In Revelation 21-22, John describes the New Jerusalem coming down out of heaven from God, and establishing the true “heaven on earth” kingdom that creation had only experienced in part ever since the earliest days of Eden.
Again, N.T. Wright puts it brilliantly:
“This, John is saying, will at last be the reality of which the Garden of Eden itself, and then the ancient Jerusalem Temple, were foretastes. This is the place where the living God dwells, the place from which his healing river will flow out to refresh and cleanse the whole world (22:1-2). Kings and priests, set now in a throne room, now in a Temple. That is the goal, the telos, of Human.”
“Do you want a job?”
On last week’s episode of Lost—one of the show’s best episodes ever—the good/evil (God/Satan?) battle was made explicit, and a jug of wine with a cork was used as a metaphor for keeping evil from spilling out into the world.
A surface reading of the episode might give one the following interpretation of the island: It is the dominion of Satan, kept there against his will but desperately wanting to get off the island to presumably corrupt a much larger swath of humanity. Jacob is the God-like (or maybe Adam-like?) protector of the island, in the sense that he is protecting the rest of the world from Satan being unleashed—“keeping the darkness where it belongs.”
In this way the island is a sort of reversal of Eden. Rather than a perfect Temple of divine dwelling that God extends out to the disordered chaos outside its borders, the island is itself the un-Eden—the hellish place that God and his people (whom he strategically brings to the island) have to come in to and subdue from the inside.
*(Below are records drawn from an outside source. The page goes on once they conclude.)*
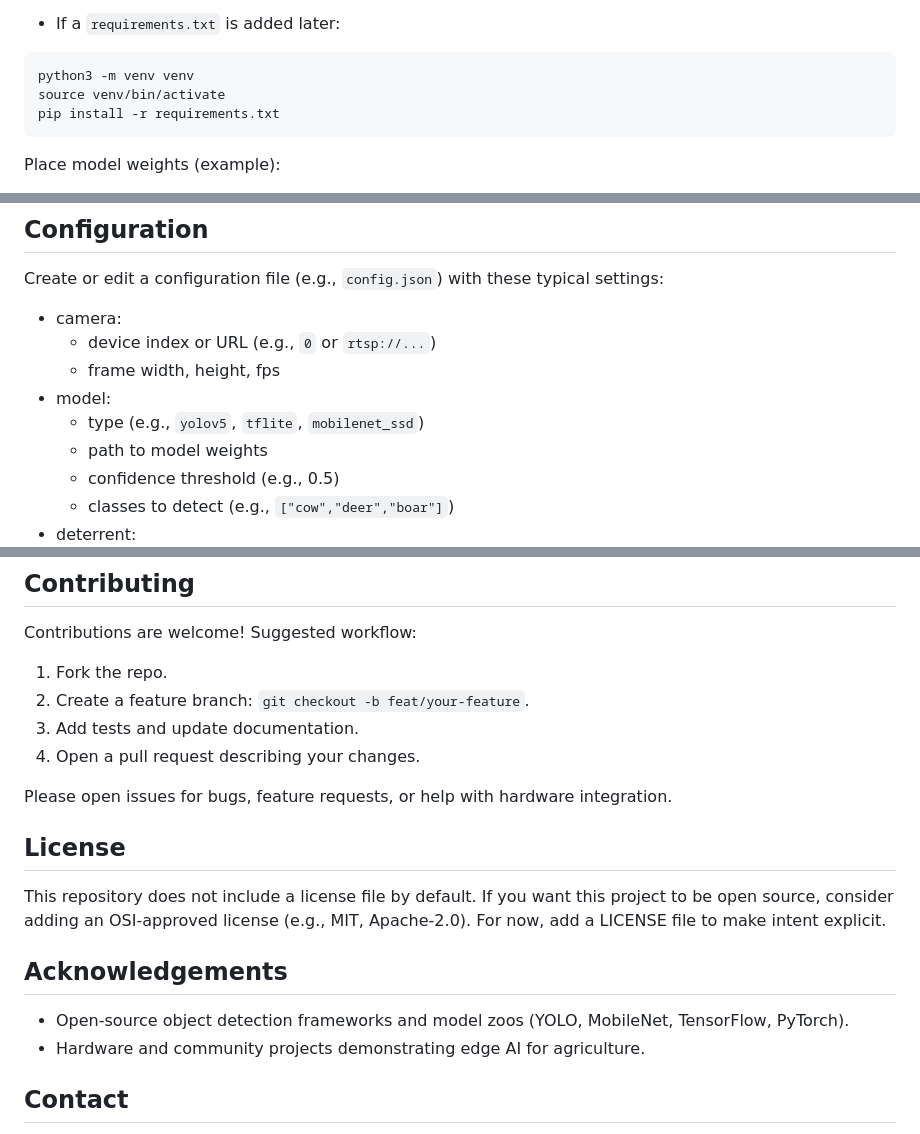
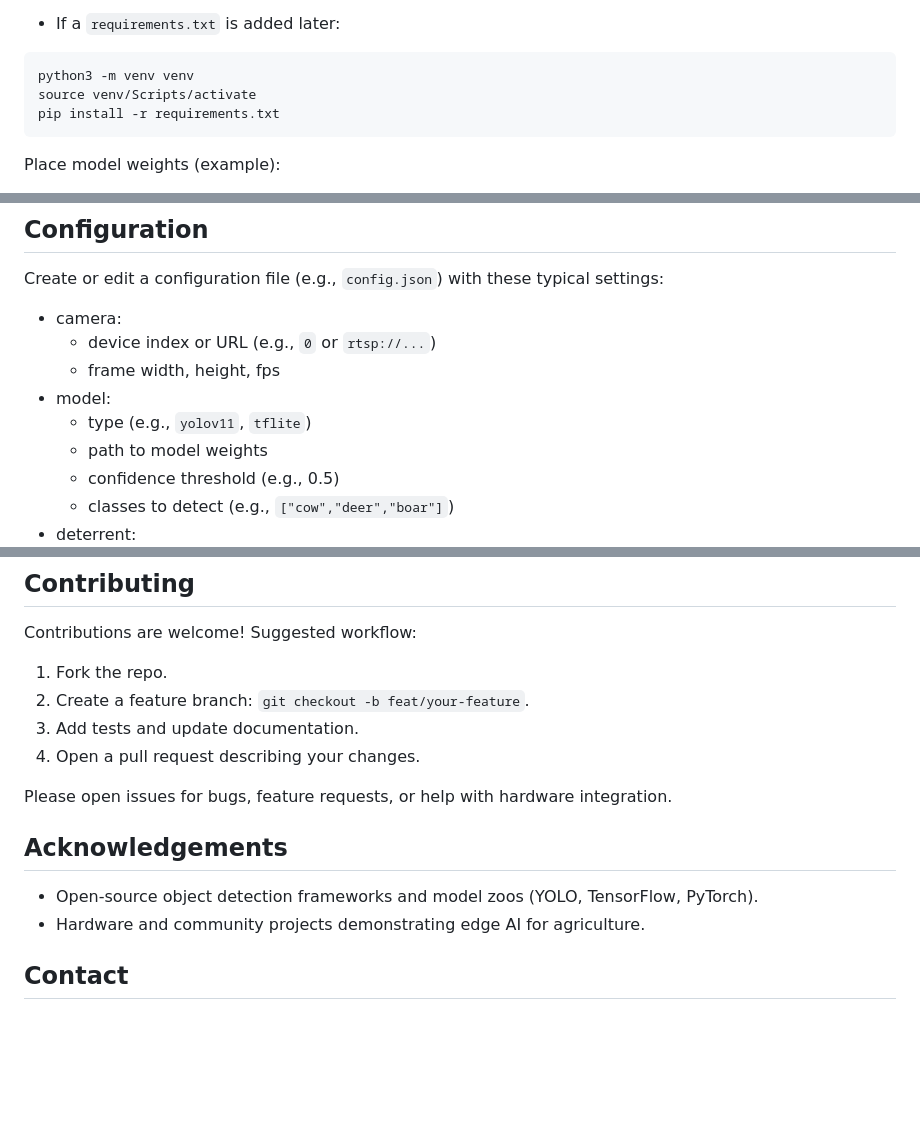
Before and after one commit to omkaryadav18/AgriGuard---Automated-Animal-Detection-and-Deterrent-System, a Markdown page: README.md, 3 parts joined by grey strips. Rendered like a GitHub page; blank space fills up the shorter version.

Commit message:
Update README to remove License and change model type
Removed License section from README and updated model type.

````diff
--- a/README.md
+++ b/README.md
@@ -85,7 +84,7 @@ If you prefer venv + requirements:
 - If a `requirements.txt` is added later:
 ```bash
 python3 -m venv venv
-source venv/bin/activate
+source venv/Scripts/activate
 pip install -r requirements.txt
 ```
 
@@ -101,7 +100,7 @@ Create or edit a configuration file (e.g., `config.json`) with these typical set
   - device index or URL (e.g., `0` or `rtsp://...`)
   - frame width, height, fps
 - model:
-  - type (e.g., `yolov5`, `tflite`, `mobilenet_ssd`)
+  - type (e.g., `yolov11`, `tflite`)
   - path to model weights
   - confidence threshold (e.g., 0.5)
   - classes to detect (e.g., `["cow","deer","boar"]`)
@@ -184,11 +183,9 @@ Contributions are welcome! Suggested workflow:
 
 Please open issues for bugs, feature requests, or help with hardware integration.
 
-## License
-This repository does not include a license file by default. If you want this project to be open source, consider adding an OSI-approved license (e.g., MIT, Apache-2.0). For now, add a LICENSE file to make intent explicit.
 
 ## Acknowledgements
-- Open-source object detection frameworks and model zoos (YOLO, MobileNet, TensorFlow, PyTorch).
+- Open-source object detection frameworks and model zoos (YOLO, TensorFlow, PyTorch).
 - Hardware and community projects demonstrating edge AI for agriculture.
 
 ## Contact
````
Also changed, not shown: other parts of README.md (+0 -1 lines).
Jacob, like God, wants to use humans to subdue evil. He brings people to the island with hopes that they will embody the virtuous character that reflects his own glory, rather than being the corruptible sinners the devil so wants them to be. Jacob even uses the priestly/intermediary language of man as a conduit of his purposes, in this exchange with Richard:
“Do you want a job?” he asks Richard. “You can be my representative, an intermediary between me and the people I bring to the island.”
But whereas this Lost vision situates man as more of a pawn in the ongoing war between God and Satan, the Bible has much grander aims in mind for us: Believers in Christ will reign as priests and kings over all the earth—having defeated Satan and evil once and for all.
The Eden/Temple in the Lost picture has more of a defensive feel to it. It’s not about extending goodness outward as much as restraining evil and keeping it bottled up. But the view of God’s purposes in history as I’ve detailed in this now much-too-long blog post has another view: It’s more about filling the world with God’s glory and goodness (defeating evil in the process) than it is about keeping evil’s corrupting spread to a minimum. Whether through Eden, the Temple, Jesus, or the church—this whole project has always about extending God’s glory outward.
N.T. Wright says this:
“The Temple was never supposed to be a retreat away from the world, a safe holy place where one might stay secure in God’s presence, Shut off from the wickedness outside. The Temple was an advance sign of what God intended to do with and for the whole creation. When God filled the house with his presence, that was a sign and a foretaste of his ultimate intention, which was to flood the whole world with his glory, presence, and love.”
Our role now, as the church, should thus be one of action-oriented offense. We should be playing to win rather than playing not to lose (which seems to the Jacob/Lost perspective). Rather than being a cork and keeping evil from getting out, we should be a faucet—pouring forth the living water to any and everyone in the wide, thirsty world.